I've been trying out a service called InboxVudu that helps pare down your email to only the essential stuff. There are other service that do this such as Gmail Inbox, but I find Google's solution messy and overwhelming.
Right now, InboxVudu only works with Gmail, but the company is looking at Yahoo Mail, Outlook.com, and AOL Mail for the future.
I'm not yet convinced that I'll make InboxVudu a part of my daily routine, but I think some readers will find it useful.
The only drawback for the security-minded is you have to be comfortable with yet another third party's having access to your email; InboxVudu needs to look at your messages to figure out what to prioritize for you.
InboxVudu is most useful with its Chrome extension that allows for real-time updates of important email. You can also rely on the service's daily email summary, but dealing with email once a day is less than ideal for most of us.
First, download the Chrome extension and install it on your PC. You'll be prompted to connect your Gmail or Google Apps account with InboxVudu. After you go through the OAuth process, InboxVudu will have access to your inbox and can start working its magic.
Once that's done, you'll have to wait for about 10-15 minutes for InboxVudu to summarize and process your email for you.
When it's ready you'll start to see the InboxVudu icon in your browser pop-up with an unread email count. Click the icon to reveal a drop-down containing emails the service thinks you should deal with, as well as any follow-ups.
Each email has a snippet from the message, including a sentence or two in boldface. Those bold bits are the parts InboxVudu thinks you should pay attention to. From the drop-down you can automatically mark mail as resolved or remove it from InboxVudu. There's also a reply link at the bottom of each summary that kicks you back to Gmail, where you can deal with the mail directly.
That's about all there is to InboxVudu. So far it has brought a lot of worthy messages to my attention that I probably wouldn't have dealt with before.

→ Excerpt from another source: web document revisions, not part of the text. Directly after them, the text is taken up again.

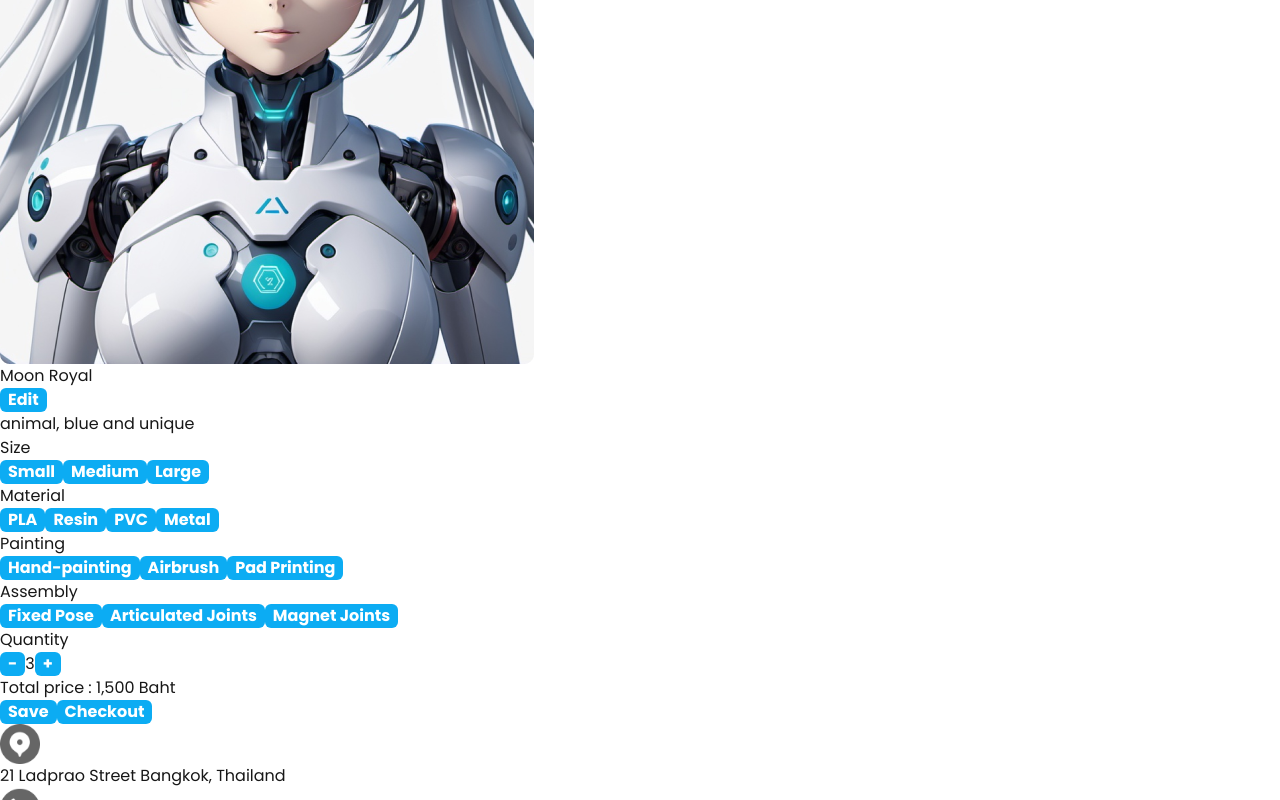
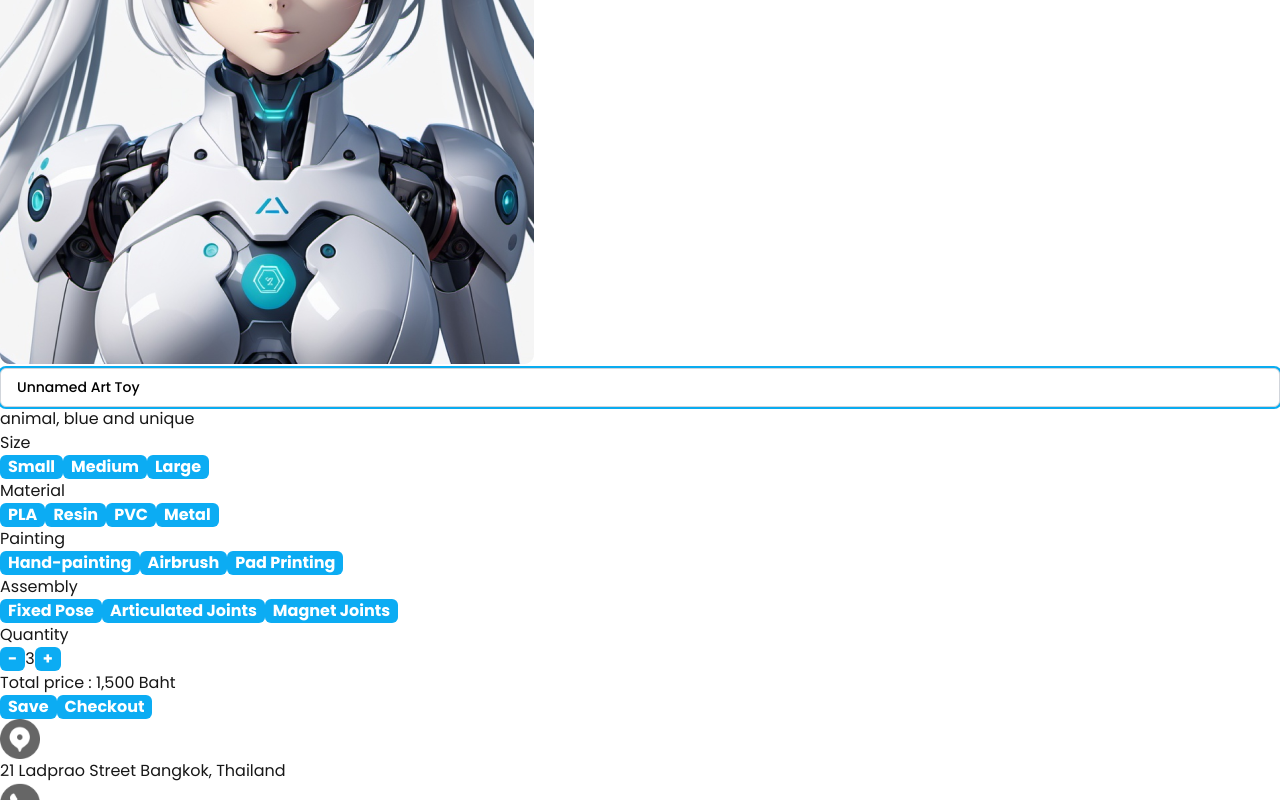
Before and after one commit to PangIkp/AINongtoy, a Next.js app: page /material in a window 1280 px wide. Both pictures are taken after a click on the button "Edit". Shown: the part 737-1537 px from the top of the page. Built offline with nearby package versions, Linux system fonts and the light colour scheme.

Commit message:
name of art toy

```diff
--- a/src/app/components/Config.tsx
+++ b/src/app/components/Config.tsx
@@ -1,4 +1,5 @@
-import { useState } from "react";
+import { useState, useEffect } from "react";
+import { useMainStore } from "@/mainstore";
 import { useSearchParams } from "next/navigation";
 
 const Config = () => {
@@ -9,10 +10,38 @@ const Config = () => {
   const [quantity, setQuantity] = useState(3);
   const pricePerUnit = 500; // ปรับราคาได้ตามต้องการ
   const searchParams = useSearchParams();
-  const imageUrl = searchParams.get("image") || "/Images/AINongtoy/WhiteMiku.png";
+  const imageUrl =
+    searchParams.get("image") || "/Images/AINongtoy/WhiteMiku.png";
 
+  const { artToyData, setArtToyData } = useMainStore();
+
+  // สร้าง state สำหรับชื่อ Art Toy
+  const [artToyName, setArtToyNameLocal] = useState(() => {
+    return localStorage.getItem("artToyName") || artToyData;
+  });
+
+  useEffect(() => {
+    localStorage.setItem("artToyName", artToyName);
+  }, [artToyName]);
+  const [isEditing, setIsEditing] = useState(false);
 
   const totalPrice = quantity * pricePerUnit;
+
+  const handleNameChange = (event: React.ChangeEvent<HTMLInputElement>) => {
+    setArtToyNameLocal(event.target.value);
+  };
+
+  // ✅ กด Enter หรือคลิกนอก input เพื่อบันทึกค่าใน Zustand
+  const handleBlurOrEnter = (
+    event:
+      | React.FocusEvent<HTMLInputElement>
+      | React.KeyboardEvent<HTMLInputElement>
+  ) => {
+    if ("key" in event && event.key !== "Enter") return; // เช็คว่าเป็น Key Event และต้องเป็น Enter เท่านั้น
+
+    setIsEditing(false);
+    setArtToyData(artToyName); // ✅ อัปเดต Zustand
+  };
 
   return (
     <div className="w-full h-full text-white">
@@ -20,16 +49,33 @@ const Config = () => {
         {/* Left - Image */}
         <div className="md:w-full lg:w-1/2">
           <img
-           src={imageUrl}
-           alt="Selected Art Toy"
+            src={imageUrl}
+            alt="Selected Art Toy"
             className="rounded-lg w-full"
           />
           <div className="mt-8 mb-6 p-2 w-full rounded-lg border border-gray-500">
             <div className="flex justify-between">
-              <p className="font-semibold">Moon Royal</p>
-              <button className="text-[13px] p-0 bg-transparent hover:bg-transparent font-medium text-gray-400 hover:underline">
-                Edit
-              </button>
+              {isEditing ? (
+                <input
+                  type="text"
+                  value={artToyName}
+                  onChange={handleNameChange}
+                  onBlur={handleBlurOrEnter}
+                  onKeyDown={handleBlurOrEnter}
+                  autoFocus
+                  className="bg-transparent border border-gray-400 rounded px-2 py-1 w-full text-white"
+                />
+              ) : (
+                <p className="font-semibold">{artToyName}</p>
+              )}
+              {!isEditing && (
+                <button
+                  onClick={() => setIsEditing(true)}
+                  className="text-[13px] p-0 bg-transparent hover:bg-transparent font-medium text-gray-400 hover:underline"
+                >
+                  Edit
+                </button>
+              )}
             </div>
             <p className="text-sm text-gray-400">animal, blue and unique</p>
           </div>
@@ -125,8 +171,6 @@ const Config = () => {
             </p>
           </div>
 
-          {/* Total Price */}
-
           {/* Buttons */}
           <div className="flex justify-between mt-4 gap-4">
             <button className="w-full py-2 bg-[#51536D] hover:bg-[#3E4058] rounded-lg">
--- a/src/app/components/Search.tsx
+++ b/src/app/components/Search.tsx
@@ -14,6 +14,9 @@ export default function Search({ setPrompt }: SearchProps) {
   const handleSearch = () => {
     if (inputValue.trim() !== "") {
       setPrompt(inputValue); // ส่งค่า input ไปที่ Arttoy
+    }
+    if (arttoyName.trim() !== "") {
+      setArtToyData(arttoyName); // บันทึกค่า arttoyName ลงใน Zustand
     }
   };
 
--- a/src/mainstore.ts
+++ b/src/mainstore.ts
@@ -5,32 +5,29 @@ interface MainStore {
   favorites: { [key: string]: boolean }; // เก็บสถานะหัวใจของแต่ละรูป
   toggleFavorite: (imageUrl: string) => void;
 
-  arttoyName: string;
-  keywords: string;
-  setArtToyData: (name: string, keywords: string) => void;
+  artToyData: string; // ✅ ใช้ artToyData เป็นหลัก
+  setArtToyData: (name: string) => void;
 }
 
 // Zustand Store พร้อม persist
 export const useMainStore = create<MainStore>()(
   persist(
     (set) => ({
-      favorites: {}, // เริ่มต้นให้ว่าง
+      favorites: {},
       toggleFavorite: (imageUrl) =>
         set((state) => ({
           favorites: {
             ...state.favorites,
-            [imageUrl]: !state.favorites[imageUrl], // เปลี่ยนค่า true/false
+            [imageUrl]: !state.favorites[imageUrl],
           },
         })),
 
-      arttoyName: "",
-      keywords: "",
-      setArtToyData: (name, keywords) =>
-        set({ arttoyName: name, keywords: keywords }),
+      artToyData: "Unnamed Art Toy", // ✅ ตั้งค่าเริ่มต้น
+      setArtToyData: (name) => set({ artToyData: name }),
     }),
     {
-      name: "mainstore-data", // Key ที่ใช้เก็บใน localStorage
-      storage: createJSONStorage(() => localStorage), // ใช้ localStorage
+      name: "mainstore-data",
+      storage: createJSONStorage(() => localStorage),
     }
   )
 );
```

Beyond keeping me up-to-date on messages I'd probably ignore, InboxVudu also highlighted mail from important contacts. I'm not quite sure whether I'm ready to hand over my mail full-time to the service, but InboxVudu is well worth checking out and could save you time on your daily email chores.